:: What the task requires ::
A verbatim restatement of the data, free of pictures, is what you should output.

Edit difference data
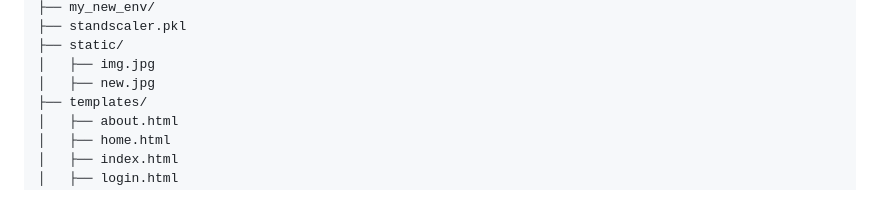
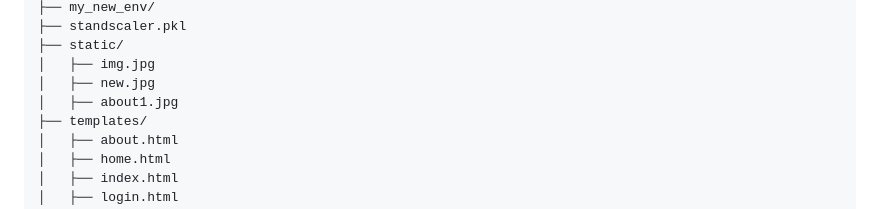
Before and after one commit to jyoti-131/KriShe, a Markdown page: README.md, the part around the change. Rendered like a GitHub page.

```diff
--- a/README.md
+++ b/README.md
@@ -36,6 +36,7 @@
 ├── static/
 │   ├── img.jpg
 │   ├── new.jpg
+│   ├── about1.jpg
 ├── templates/
 │   ├── about.html
 │   ├── home.html
```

:: Response area ::
Before and after one commit to jyoti-131/KriShe, a Markdown page: README.md, the part around the change. Rendered like a GitHub page.

```diff
--- a/README.md
+++ b/README.md
@@ -36,6 +36,7 @@
 ├── static/
 │   ├── img.jpg
 │   ├── new.jpg
+│   ├── about1.jpg
 ├── templates/
 │   ├── about.html
 │   ├── home.html
```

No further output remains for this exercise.